In The Arcades Project Walter Benjamin writes that if I follow fashion I achieve ‘the biological rigor mortis of eternal youth’ (quoted in Susan Buck-Morss, The Dialectics of Seeing, p. 99). He says the endless cycle of styles and trends enables the consumer to believe the body isn’t ageing because the constantly changing surface is a distraction from the evidence of ageing.
Benjamin was critical of the ‘rigor mortis of eternal youth’, but in contemporary consumer society it is preferable to ageing. This is expressed in adverts, magazines, and television programmes, which demand that signs of ageing should be prevented. Age-defying cosmetics and makeover programmes using surgery, make-up, and clothing to make the participants look Ten Years Younger imply that consuming commodities will allow the consumer to turn back time, suggesting that old age can be prevented.
I have chosen to look at anti-ageing commodity adverts in this blog because they frequently combine science with nature and myth in a fascinating way.
The adverts for The Body Shop’s Drops of Youth range manage to combine all three.

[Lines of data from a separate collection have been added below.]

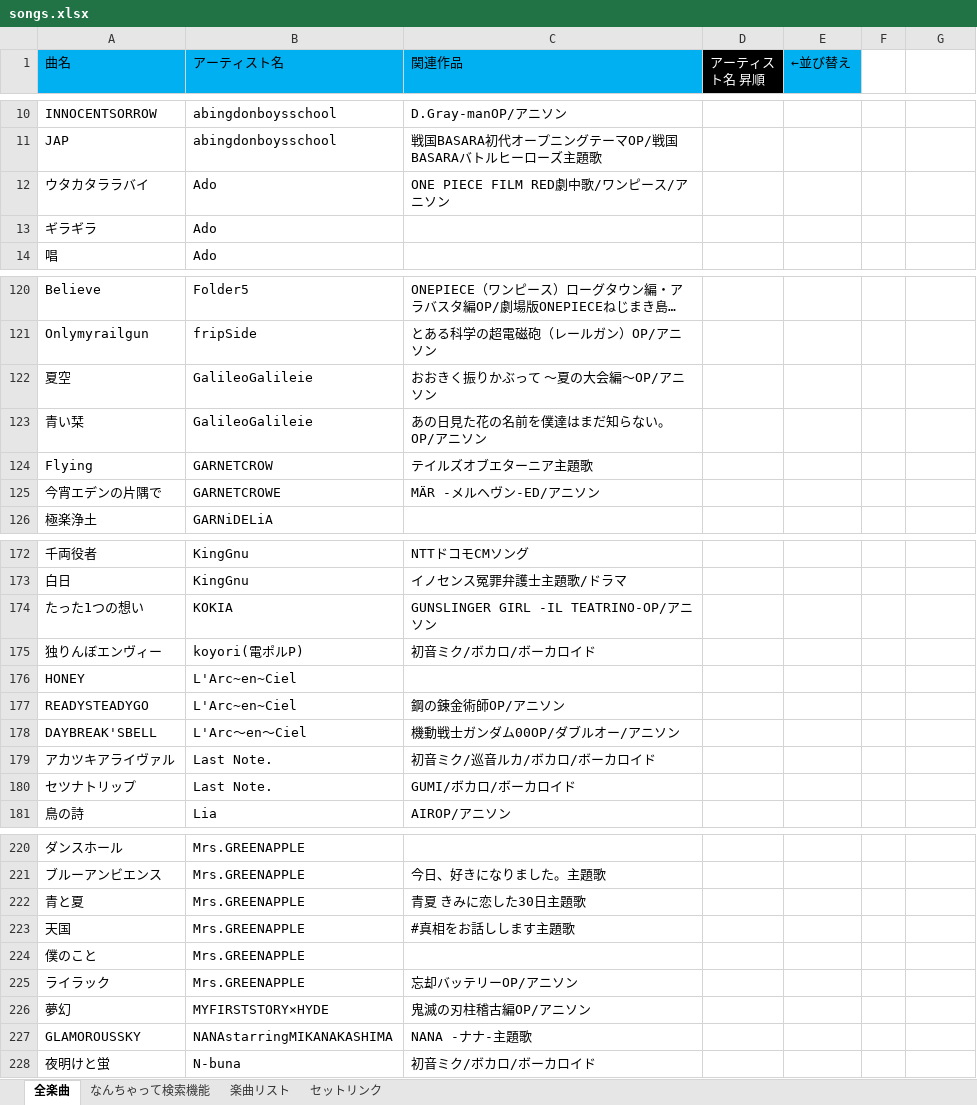
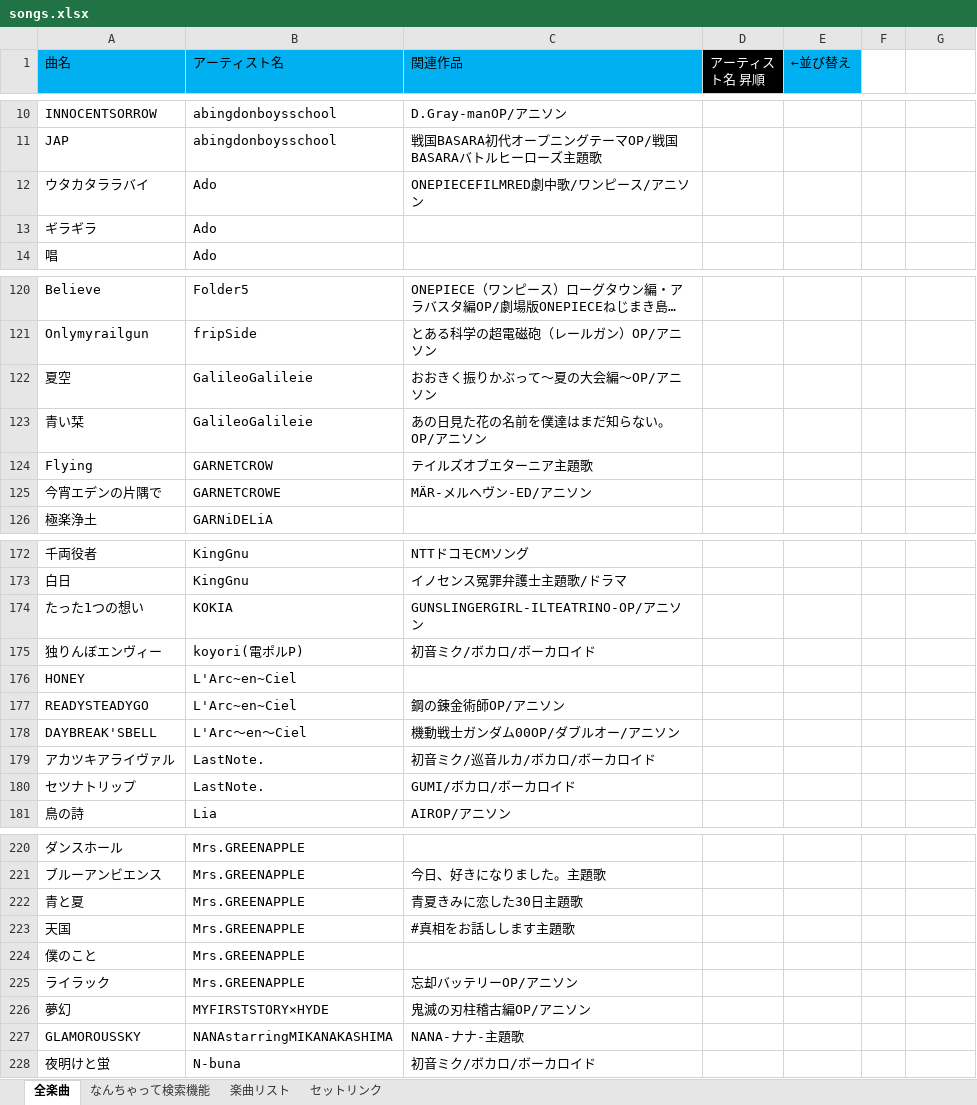
Before and after one commit to yohey888/song-list, an Excel workbook: songs.xlsx, sheet 全楽曲, drawn as a sheet; only a part is shown, gaps mark what is left out; long unchanged cells end in …; values as stored, in another font and other column widths than the file's, no borders; the diff covers the shown part only; the diff names each change by its address in the sheet, - before the commit and + after, or states it on an @@ line.

Commit message:
Add files via upload

```diff
--- a/songs.xlsx (sheet 全楽曲)
+++ b/songs.xlsx (sheet 全楽曲)
-C12 (関連作品): ONE PIECE FILM RED劇中歌/ワンピース/アニソン
+C12 (関連作品): ONEPIECEFILMRED劇中歌/ワンピース/アニソン
-C122 (関連作品): おおきく振りかぶって 〜夏の大会編〜OP/アニソン
+C122 (関連作品): おおきく振りかぶって〜夏の大会編〜OP/アニソン
-C125 (関連作品): MÄR -メルヘヴン-ED/アニソン
+C125 (関連作品): MÄR-メルヘヴン-ED/アニソン
-C174 (関連作品): GUNSLINGER GIRL -IL TEATRINO-OP/アニソン
+C174 (関連作品): GUNSLINGERGIRL-ILTEATRINO-OP/アニソン
-B179:B180 (アーティスト名): Last Note.
+B179:B180 (アーティスト名): LastNote.
-C222 (関連作品): 青夏 きみに恋した30日主題歌
+C222 (関連作品): 青夏きみに恋した30日主題歌
-C227 (関連作品): NANA -ナナ-主題歌
+C227 (関連作品): NANA-ナナ-主題歌
```
Also changed, not shown: 21 edited cells elsewhere in this sheet, sheet 楽曲リスト.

While boasting to contain ‘a few drops’ of the fountain of youth, the products also contain stem cells extracted from marine plants. The products are simultaneously mythical, natural, and at the cutting edge of scientific research.
Judith Williamson writes that science, such as diagrams of cross sections of skin or cell structures, is included in adverts to give the impression that the advert is informative without actually providing the viewer with any knowledge. She says that ‘only forms of knowledge are appropriated by advertising, so we […] never actually find what is known. The obvious ideological function of this is to make the subject feel knowing but deprive him of knowledge.’ (Williamson, Decoding Ads, p. 116)
By showing us complex diagrams that we cannot decipher the science is a ‘mystically incomprehensive’ mix of ‘strange words, cryptic diagrams, and magical, mathematical symbols’ (Williamson, p. 116). The adverts show us something without telling us anything. Analysing a Vichy Skin Care product advert Williamson says ‘the diagram shows us, it conceals nothing, it is the skin, enlarged to make it even clearer; but it does not help us to know anything. While seeming to be an explanation, it is really a symbol: it denotes the skin, but connotes science, facts, seriousness; it represents the whole miraculous system of science but is empty of meaning in itself’ (Williamson, p. 118). The claims made in the adverts appear objective and clinically proven because they are supported by ‘sciencey’ language and visuals.
The mythic elements in the adverts somehow make the technological claims more credible. The effects of the product are magical and amazing but not in a way that is unbelievable because the science is logical and factual. Williams says that ‘all consumer products offer magic, and all advertisements are spells’ (Williamson, p. 141). We are told we can stop time and recapture youth with a purchase. Consumption is transformed into a productive act by the advert – spending money becomes stopping time – and the disproportion between the act and effect produces an aura of magic. Williamson continues ‘the more amazing results advertisements offer us, the more these come within the non-explanatory system of ‘magic’, and the less amazing they thus seem, because it is not amazing for magic to be amazing’ (p. 141). Therefore science is amazing, magical, factual, proven, and mythic, and all the claims are true.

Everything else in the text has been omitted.